**The data**

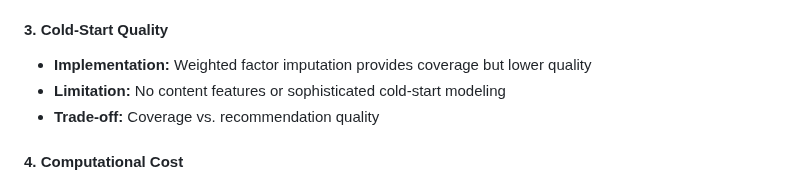
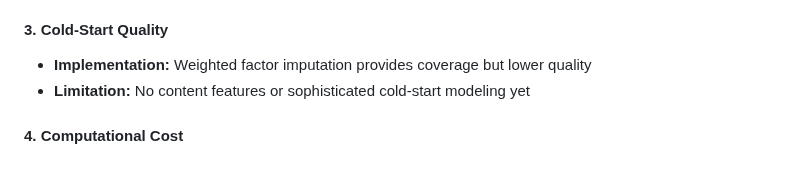
Before and after one commit to radimt8/case_study_datasentics, a Markdown page: README.md, the part around one of its changes. GitHub-like rendering.

```diff
--- a/README.md
+++ b/README.md
@@ -137,8 +137,7 @@ V_j ~ N(μ_V, Λ_V^-1)
 
 #### 3. **Cold-Start Quality**
 - **Implementation:** Weighted factor imputation provides coverage but lower quality
-- **Limitation:** No content features or sophisticated cold-start modeling
-- **Trade-off:** Coverage vs. recommendation quality
+- **Limitation:** No content features or sophisticated cold-start modeling yet
 
 #### 4. **Computational Cost**
 - **Training:** MCMC sampling requires significant compute time
```
Also changed, not shown: other parts of README.md (+0 -54 lines).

**Prompt**
When a line in the material above contains the word "README", copy that line out.

**Finished task**
Before and after one commit to radimt8/case_study_datasentics, a Markdown page: README.md, the part around one of its changes. GitHub-like rendering.
--- a/README.md
+++ b/README.md
Also changed, not shown: other parts of README.md (+0 -54 lines).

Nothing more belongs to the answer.